**INSTRUCTIONS TO FOLLOW:**
Work out how many lines of the data below hold the string "LinearLayout". Answer with that number alone.
BEGIN DATASET
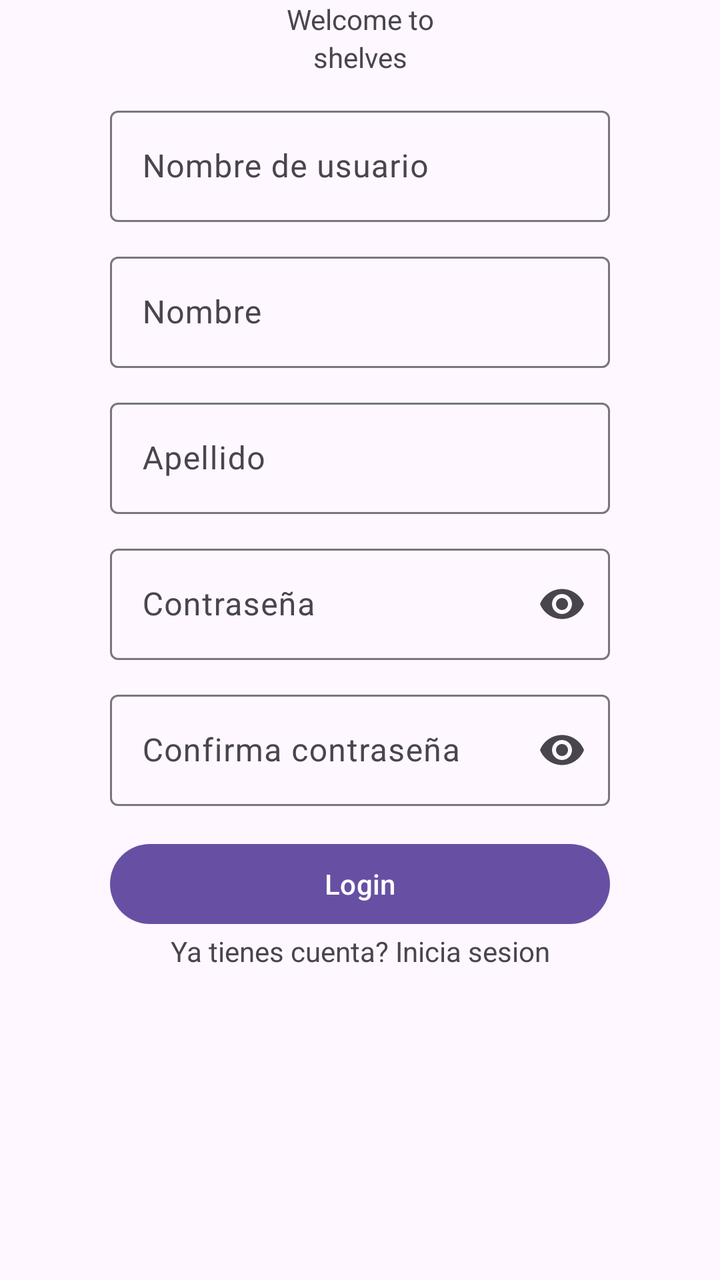
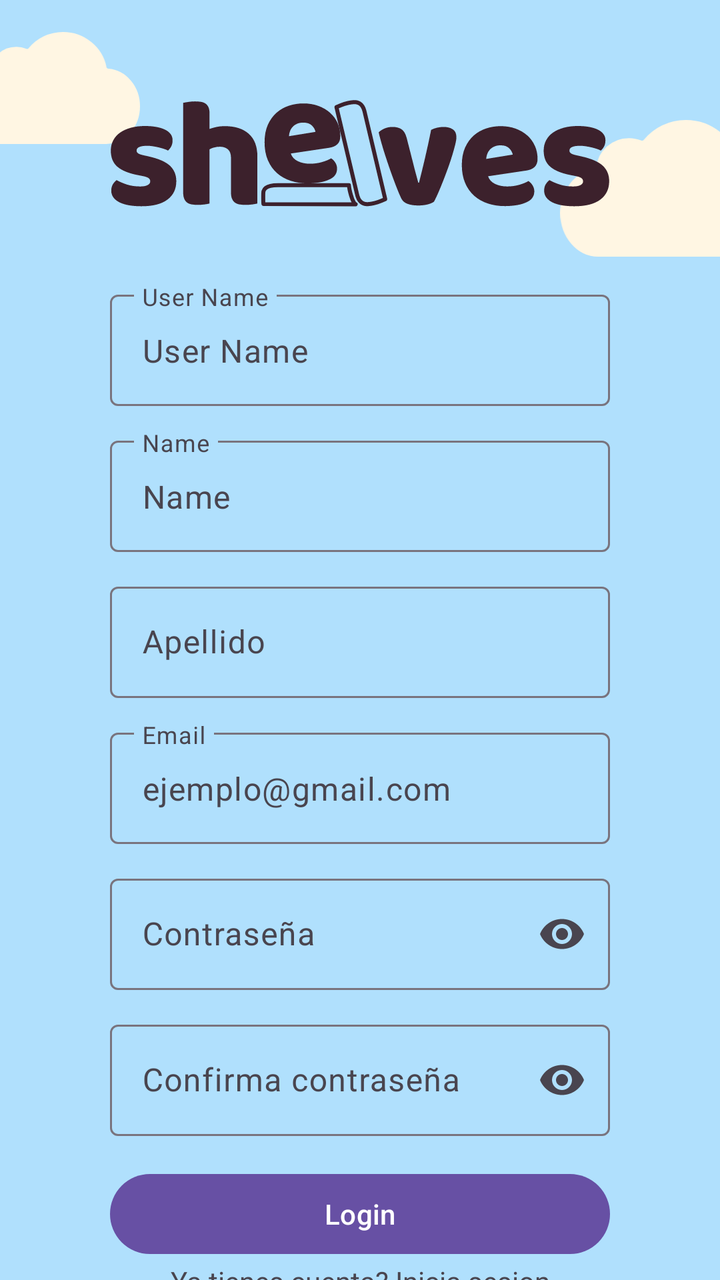

Compare the two renders of this Android layout. The source of the first and the diff that turns it into the second are given below.
<!-- AndroidManifest.xml: application theme Theme.Shelves -->
<!-- res/layout/activity_registre.xml -->
<?xml version="1.0" encoding="utf-8"?>
<androidx.constraintlayout.widget.ConstraintLayout xmlns:android="http://schemas.android.com/apk/res/android"
    xmlns:app="http://schemas.android.com/apk/res-auto"
    xmlns:tools="http://schemas.android.com/tools"
    android:id="@+id/main"
    android:layout_width="match_parent"
    android:layout_height="match_parent"
    tools:context=".RegistreActivity">

    <ImageView
        android:id="@+id/imgLogo"
        android:layout_width="wrap_content"
        android:layout_height="100dp"
        app:layout_constraintTop_toTopOf="parent"
        app:layout_constraintStart_toStartOf="parent"
        app:layout_constraintEnd_toEndOf="parent"
        app:layout_constraintBottom_toTopOf="@+id/textIntro"
        />

    <LinearLayout
        android:id="@+id/textIntro"
        android:layout_width="wrap_content"
        android:layout_height="wrap_content"
        app:layout_constraintStart_toStartOf="parent"
        app:layout_constraintTop_toTopOf="parent"
        app:layout_constraintEnd_toEndOf="parent"
        android:orientation="vertical"
        android:gravity="center"
        >
        <TextView
            android:layout_width="wrap_content"
            android:layout_height="wrap_content"
            android:text="Welcome to"
            />
        <TextView
            android:layout_width="wrap_content"
            android:layout_height="wrap_content"
            android:text="shelves"
            />
    </LinearLayout>

    <LinearLayout
        android:layout_width="wrap_content"
        android:layout_height="wrap_content"
        app:layout_constraintTop_toBottomOf="@+id/textIntro"
        app:layout_constraintStart_toStartOf="parent"
        app:layout_constraintEnd_toEndOf="parent"
        android:orientation="vertical"
        android:focusable="true"
        android:focusableInTouchMode="true"
        >
        
        <com.google.android.material.textfield.TextInputLayout
            android:layout_width="250dp"
            android:layout_height="wrap_content"
            android:hint="Nombre de usuario"
            style="@style/Widget.Material3.TextInputLayout.OutlinedBox"
            app:layout_constraintEnd_toEndOf="parent"
            android:layout_marginTop="12dp">

            <com.google.android.material.textfield.TextInputEditText
                android:layout_width="match_parent"
                android:layout_height="wrap_content"
                android:inputType="textPersonName"
                android:maxLines="1" />

        </com.google.android.material.textfield.TextInputLayout>
        
        <com.google.android.material.textfield.TextInputLayout
            android:layout_width="250dp"
            android:layout_height="wrap_content"
            android:hint="Nombre"
            style="@style/Widget.Material3.TextInputLayout.OutlinedBox"
            app:layout_constraintEnd_toEndOf="parent"
            android:layout_marginTop="12dp"
            >

            <com.google.android.material.textfield.TextInputEditText
                android:layout_width="match_parent"
                android:layout_height="wrap_content"
                android:inputType="textPersonName"
                android:maxLines="1" />

        </com.google.android.material.textfield.TextInputLayout>
        
        <com.google.android.material.textfield.TextInputLayout
            android:layout_width="250dp"
            android:layout_height="wrap_content"
            android:hint="Apellido"
            style="@style/Widget.Material3.TextInputLayout.OutlinedBox"
            app:layout_constraintEnd_toEndOf="parent"
            android:layout_marginTop="12dp"
            >

            <com.google.android.material.textfield.TextInputEditText
                android:layout_width="match_parent"
                android:layout_height="wrap_content"
                android:inputType="textPersonName"
                android:maxLines="1" />

        </com.google.android.material.textfield.TextInputLayout>
        
        <com.google.android.material.textfield.TextInputLayout
            android:layout_width="250dp"
            android:layout_height="wrap_content"
            android:hint="Contraseña"
            app:endIconMode="password_toggle"
            style="@style/Widget.Material3.TextInputLayout.OutlinedBox"
            android:layout_marginTop="12dp">
            <com.google.android.material.textfield.TextInputEditText
                android:layout_width="match_parent"
                android:layout_height="wrap_content"
                android:inputType="textPassword" />

        </com.google.android.material.textfield.TextInputLayout>
        
        <com.google.android.material.textfield.TextInputLayout
            android:layout_width="250dp"
            android:layout_height="wrap_content"
            android:hint="Confirma contraseña"
            app:endIconMode="password_toggle"
            style="@style/Widget.Material3.TextInputLayout.OutlinedBox"
            android:layout_marginTop="12dp">
            <com.google.android.material.textfield.TextInputEditText
                android:layout_width="match_parent"
                android:layout_height="wrap_content"
                android:inputType="textPassword" />

        </com.google.android.material.textfield.TextInputLayout>

        <Button
            android:layout_width="250dp"
            android:layout_height="wrap_content"
            android:text="Login"
            android:layout_marginTop="15dp"
            />
        <TextView
            android:layout_width="match_parent"
            android:layout_height="wrap_content"
            android:gravity="center"
            android:text="Ya tienes cuenta? Inicia sesion"

            />
    </LinearLayout>

</androidx.constraintlayout.widget.ConstraintLayout>
<!-- resources referenced by this layout -->
<resources>
  <style name="Theme.Shelves" parent="Base.Theme.Shelves" />
  <style name="Base.Theme.Shelves" parent="Theme.Material3.DayNight.NoActionBar">
          
          
      </style>
</resources>

<!-- the commit's change to res/layout/activity_registre.xml (unified diff, before → after) -->
@@ -5,44 +5,59 @@
     android:id="@+id/main"
     android:layout_width="match_parent"
     android:layout_height="match_parent"
-    tools:context=".RegistreActivity">
+    tools:context=".RegistreActivity"
+    android:background="@color/icy_blue"
+    >
 
-    <ImageView
-        android:id="@+id/imgLogo"
-        android:layout_width="wrap_content"
-        android:layout_height="100dp"
+    <FrameLayout
+        android:id="@+id/logo"
+        app:layout_constraintBottom_toTopOf="@+id/formulario"
+        android:orientation="horizontal"
+        android:layout_width="0dp"
+        android:layout_height="130dp"
         app:layout_constraintTop_toTopOf="parent"
         app:layout_constraintStart_toStartOf="parent"
         app:layout_constraintEnd_toEndOf="parent"
-        app:layout_constraintBottom_toTopOf="@+id/textIntro"
-        />
+        >
+        
+        <ImageView
+            android:layout_width="90dp"
+            android:layout_height="wrap_content"
+            android:layout_gravity="top|start"
+            android:layout_marginTop="16dp"
+            android:adjustViewBounds="true"
+            android:translationX="-20dp"
+            android:importantForAccessibility="no"
+            android:src="@drawable/nube" />
+
+        
+        <ImageView
+            android:layout_width="110dp"
+            android:layout_height="wrap_content"
+            android:layout_gravity="top|end"
+            android:layout_marginTop="60dp"
+            android:adjustViewBounds="true"
+            android:translationX="30dp"
+            android:importantForAccessibility="no"
+            android:src="@drawable/nube" />
+
+        
+        <ImageView
+            android:layout_width="250dp"
+            android:layout_height="wrap_content"
+            android:layout_gravity="top|center_horizontal"
+            android:layout_marginTop="50dp"
+            android:adjustViewBounds="true"
+            android:contentDescription="Shelves"
+            android:src="@drawable/logo_shelves" />
+    </FrameLayout>
+
 
     <LinearLayout
-        android:id="@+id/textIntro"
+        android:id="@+id/formulario"
         android:layout_width="wrap_content"
         android:layout_height="wrap_content"
-        app:layout_constraintStart_toStartOf="parent"
-        app:layout_constraintTop_toTopOf="parent"
-        app:layout_constraintEnd_toEndOf="parent"
-        android:orientation="vertical"
-        android:gravity="center"
-        >
-        <TextView
-            android:layout_width="wrap_content"
-            android:layout_height="wrap_content"
-            android:text="Welcome to"
-            />
-        <TextView
-            android:layout_width="wrap_content"
-            android:layout_height="wrap_content"
-            android:text="shelves"
-            />
-    </LinearLayout>
-
-    <LinearLayout
-        android:layout_width="wrap_content"
-        android:layout_height="wrap_content"
-        app:layout_constraintTop_toBottomOf="@+id/textIntro"
+        app:layout_constraintTop_toBottomOf="@+id/logo"
         app:layout_constraintStart_toStartOf="parent"
         app:layout_constraintEnd_toEndOf="parent"
         android:orientation="vertical"
@@ -51,36 +66,33 @@
         >
         
         <com.google.android.material.textfield.TextInputLayout
-            android:layout_width="250dp"
+            android:layout_width="match_parent"
             android:layout_height="wrap_content"
-            android:hint="Nombre de usuario"
-            style="@style/Widget.Material3.TextInputLayout.OutlinedBox"
-            app:layout_constraintEnd_toEndOf="parent"
+            android:hint="User Name"
+            app:expandedHintEnabled="false"
+            app:placeholderText="User Name"
+            app:endIconMode="clear_text"
             android:layout_marginTop="12dp">
 
             <com.google.android.material.textfield.TextInputEditText
                 android:layout_width="match_parent"
                 android:layout_height="wrap_content"
-                android:inputType="textPersonName"
-                android:maxLines="1" />
-
+                android:inputType="text" />
         </com.google.android.material.textfield.TextInputLayout>
         
         <com.google.android.material.textfield.TextInputLayout
-            android:layout_width="250dp"
+            android:layout_width="match_parent"
             android:layout_height="wrap_content"
-            android:hint="Nombre"
-            style="@style/Widget.Material3.TextInputLayout.OutlinedBox"
-            app:layout_constraintEnd_toEndOf="parent"
-            android:layout_marginTop="12dp"
-            >
+            android:hint="Name"
+            app:expandedHintEnabled="false"
+            app:placeholderText="Name"
+            app:endIconMode="clear_text"
+            android:layout_marginTop="12dp">
 
             <com.google.android.material.textfield.TextInputEditText
                 android:layout_width="match_parent"
                 android:layout_height="wrap_content"
-                android:inputType="textPersonName"
-                android:maxLines="1" />
-
+                android:inputType="text" />
         </com.google.android.material.textfield.TextInputLayout>
         
         <com.google.android.material.textfield.TextInputLayout
@@ -98,6 +110,20 @@
                 android:inputType="textPersonName"
                 android:maxLines="1" />
 
+        </com.google.android.material.textfield.TextInputLayout>
+        <com.google.android.material.textfield.TextInputLayout
+            android:layout_width="match_parent"
+            android:layout_height="wrap_content"
+            android:hint="Email"
+            app:expandedHintEnabled="false"
+            app:placeholderText="ejemplo@gmail.com"
+            app:endIconMode="clear_text"
+            android:layout_marginTop="12dp">
+
+            <com.google.android.material.textfield.TextInputEditText
+                android:layout_width="match_parent"
+                android:layout_height="wrap_content"
+                android:inputType="text" />
         </com.google.android.material.textfield.TextInputLayout>
         
         <com.google.android.material.textfield.TextInputLayout
<!-- resource entries referenced after the edit -->
@@ -1,5 +1,21 @@
 <!-- resources referenced by this layout -->
 <resources>
+  <color name="icy_blue">#B0E0FD</color>
+  <!-- drawable logo_shelves: vector/xml drawable (drawable, 10366 chars, omitted) -->
+  <!-- drawable nube (drawable) -->
+  <vector xmlns:android="http://schemas.android.com/apk/res/android"
+      android:width="106dp"
+      android:height="66dp"
+      android:viewportWidth="106"
+      android:viewportHeight="66">
+    <path
+        android:strokeWidth="1"
+        android:pathData="M17.43,23.98C17.69,23.72 17.85,23.39 17.88,23.03C18.56,15.32 25.12,9.28 33.12,9.28C35.11,9.26 37.08,9.64 38.92,10.39C39.59,10.67 40.34,10.41 40.8,9.85C45.45,4.11 52.61,0.5 60.66,0.5C73.03,0.5 83.5,9.18 85.76,20.72C85.84,21.08 86.03,21.41 86.31,21.65C86.59,21.9 86.94,22.04 87.32,22.07C97.47,22.83 105.5,32.25 105.5,43.76C105.5,55.77 96.76,65.5 85.98,65.5H18.26C8.45,65.5 0.5,56.29 0.5,44.93C0.5,34.2 7.45,25.39 16.48,24.44C16.84,24.4 17.18,24.23 17.43,23.98Z"
+        android:strokeLineJoin="round"
+        android:fillColor="#FFF6E3"
+        android:strokeColor="#FFF6E3"
+        android:strokeLineCap="round"/>
+  </vector>
   <style name="Theme.Shelves" parent="Base.Theme.Shelves" />
   <style name="Base.Theme.Shelves" parent="Theme.Material3.DayNight.NoActionBar">
           
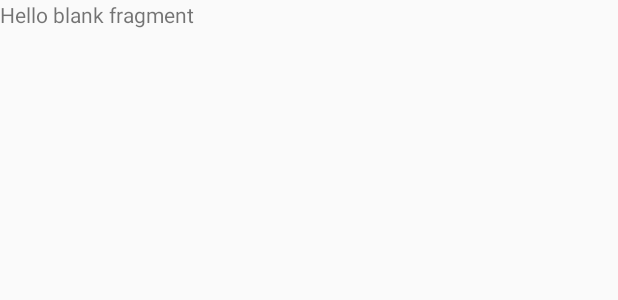
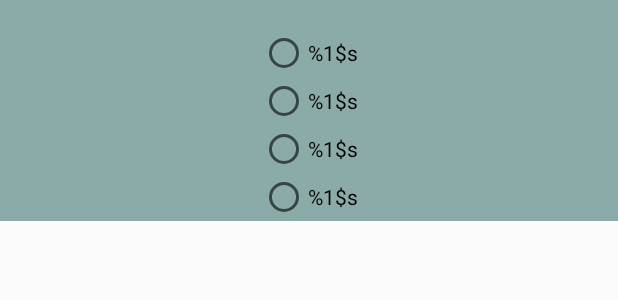
Before and after one commit to tddrrr/android-project-countries, an Android app: the layout fragment_testeaza_cunostintele.xml on its own in the app's theme, with its tools: preview values and no code run, on a phone screen of 412 x 824 dp. Shown: the top 300 px of the screen. Run offline under Robolectric (Android 15) with nearby library versions, the phone set to English and light mode, and no system bars.

Commit message:
profil+ testare

```diff
--- a/app/src/main/java/com/example/project_countries/MainMenu.java
+++ b/app/src/main/java/com/example/project_countries/MainMenu.java
@@ -18,6 +18,8 @@ import com.example.project_countries.asyncTask.AsyncTaskRunner;
 import com.example.project_countries.asyncTask.Callback;
 import com.example.project_countries.fragmente.FragmentInvatare;
 import com.example.project_countries.fragmente.FragmentProfil;
+import com.example.project_countries.fragmente.FragmentTesteazaCunostintele;
+import com.example.project_countries.fragmente.FragmentTop;
 import com.example.project_countries.fragmente.FragmentWelcome;
 import com.example.project_countries.network.HttpManager;
 import com.google.android.material.navigation.NavigationView;
@@ -56,7 +58,7 @@ public class MainMenu extends AppCompatActivity {
 
                 } else if (item.getItemId() == R.id.main_nav_test) {
                     //am dat click pe home
-                    currentFragment = new FragmentProfil();
+                    currentFragment = new FragmentTesteazaCunostintele();
 
                 } else if (item.getItemId() == R.id.main_nav_logout)
                 {
@@ -68,7 +70,7 @@ public class MainMenu extends AppCompatActivity {
                     startActivity(intent);
                 } else
                     {
-                    currentFragment = new FragmentWelcome();
+                    currentFragment = new FragmentTop();
                 }
                 openFragment();
                 drawerLayout.closeDrawer(GravityCompat.START); // pentru ca atunci cand selectam sa se inchida meniul
--- /dev/null
+++ b/app/src/main/res/drawable/ic_baseline_adb_24.xml
@@ -0,0 +1,5 @@
+<vector android:height="24dp" android:tint="#054C45"
+    android:viewportHeight="24" android:viewportWidth="24"
+    android:width="24dp" xmlns:android="http://schemas.android.com/apk/res/android">
+    <path android:fillColor="@android:color/white" android:pathData="M5,16c0,3.87 3.13,7 7,7s7,-3.13 7,-7v-4L5,12v4zM16.12,4.37l2.1,-2.1 -0.82,-0.83 -2.3,2.31C14.16,3.28 13.12,3 12,3s-2.16,0.28 -3.09,0.75L6.6,1.44l-0.82,0.83 2.1,2.1C6.14,5.64 5,7.68 5,10v1h14v-1c0,-2.32 -1.14,-4.36 -2.88,-5.63zM9,9c-0.55,0 -1,-0.45 -1,-1s0.45,-1 1,-1 1,0.45 1,1 -0.45,1 -1,1zM15,9c-0.55,0 -1,-0.45 -1,-1s0.45,-1 1,-1 1,0.45 1,1 -0.45,1 -1,1z"/>
+</vector>
--- a/app/src/main/res/layout/fragment_profil.xml
+++ b/app/src/main/res/layout/fragment_profil.xml
@@ -24,7 +24,7 @@
         android:layout_width="wrap_content"
         android:layout_height="wrap_content"
         android:layout_marginTop="32dp"
-        android:text="@string/info"
+        android:text="@string/fragment_profil_info"
         app:layout_constraintEnd_toEndOf="parent"
         app:layout_constraintStart_toStartOf="parent"
         app:layout_constraintTop_toBottomOf="@+id/iv_profilePicture" />
--- a/app/src/main/res/layout/fragment_testeaza_cunostintele.xml
+++ b/app/src/main/res/layout/fragment_testeaza_cunostintele.xml
@@ -1,14 +1,61 @@
 <?xml version="1.0" encoding="utf-8"?>
-<FrameLayout xmlns:android="http://schemas.android.com/apk/res/android"
+<androidx.constraintlayout.widget.ConstraintLayout xmlns:android="http://schemas.android.com/apk/res/android"
+    xmlns:app="http://schemas.android.com/apk/res-auto"
     xmlns:tools="http://schemas.android.com/tools"
     android:layout_width="match_parent"
-    android:layout_height="match_parent"
+    android:layout_height="wrap_content"
+    android:background="#75054C45"
     tools:context=".fragmente.FragmentTesteazaCunostintele">
 
     <!-- TODO: Update blank fragment layout -->
     <TextView
+        android:id="@+id/question"
         android:layout_width="match_parent"
-        android:layout_height="match_parent"
-        android:text="@string/hello_blank_fragment" />
+        android:layout_height="match_parent" />
 
-</FrameLayout>
+    <RadioGroup
+        android:layout_width="wrap_content"
+        android:layout_height="wrap_content"
+        app:layout_constraintBottom_toBottomOf="parent"
+        app:layout_constraintEnd_toEndOf="parent"
+        app:layout_constraintStart_toStartOf="parent"
+        app:layout_constraintTop_toBottomOf="@+id/question">
+
+        <RadioButton
+            android:id="@+id/radioButton"
+            android:layout_width="wrap_content"
+            android:layout_height="wrap_content"
+            android:text="@string/varianta1"
+            app:layout_constraintEnd_toStartOf="@id/radioButton2"
+            app:layout_constraintStart_toStartOf="parent"
+            app:layout_constraintTop_toBottomOf="@id/question" />
+
+        <RadioButton
+            android:id="@+id/radioButton2"
+            android:layout_width="wrap_content"
+            android:layout_height="wrap_content"
+            android:text="@string/varianta2"
+            app:layout_constraintEnd_toEndOf="parent"
+            app:layout_constraintStart_toEndOf="@id/radioButton"
+            app:layout_constraintTop_toBottomOf="@id/question" />
+
+        <RadioButton
+            android:id="@+id/radioButton3"
+            android:layout_width="wrap_content"
+            android:layout_height="wrap_content"
+            android:text="@string/varianta3"
+            app:layout_constraintEnd_toStartOf="@id/radioButton4"
+            app:layout_constraintStart_toStartOf="parent"
+            app:layout_constraintTop_toBottomOf="@id/radioButton" />
+
+        <RadioButton
+            android:id="@+id/radioButton4"
+            android:layout_width="wrap_content"
+            android:layout_height="wrap_content"
+            android:text="@string/varianta4"
+            app:layout_constraintEnd_toEndOf="parent"
+            app:layout_constraintStart_toEndOf="@id/radioButton3"
+            app:layout_constraintTop_toBottomOf="@id/radioButton2" />
+    </RadioGroup>
+
+</androidx.constraintlayout.widget.ConstraintLayout>
--- a/app/src/main/res/layout/fragment_top.xml
+++ b/app/src/main/res/layout/fragment_top.xml
@@ -9,6 +9,6 @@
     <TextView
         android:layout_width="match_parent"
         android:layout_height="match_parent"
-        android:text="@string/hello_blank_fragment" />
+        android:text="@string/hello" />
 
 </FrameLayout>
--- a/app/src/main/res/values/strings.xml
+++ b/app/src/main/res/values/strings.xml
@@ -21,8 +21,8 @@
     <string name="menu_scor">Top</string>
     <string name="main_nav_home_title">Profil</string>
     <!-- TODO: Remove or change this placeholder text -->
-    <string name="hello_blank_fragment">Hello blank fragment</string>
-    <string name="info">Nume Prenume</string>
+    <string name="hello">Hello! Go to our menu to start your journey!</string>
+    <string name="fragment_profil_info">%1$s %2$s</string>
     <string name="invata">Invatare</string>
     <string name="lv_row_flag">flag</string>
     <string name="country_name">Country name</string>
@@ -38,4 +38,8 @@
     <string name="error_insert_user">Error at inserting user</string>
     <string name="success_insert_user">Added new user</string>
     <string name="error_credentials">Wrong credentials</string>
+    <string name="varianta1">%1$s</string>
+    <string name="varianta2">%1$s</string>
+    <string name="varianta3">%1$s</string>
+    <string name="varianta4">%1$s</string>
 </resources>
```
Also changed, not shown: app/src/main/java/com/example/project_countries/Login.java (+6 -3 lines), app/src/main/java/com/example/project_countries/fragmente/FragmentProfil.java (+25 -1 lines), app/src/main/res/layout/fragment_welcome.xml (+19 -5 lines).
END DATASET
**REPLY:**
7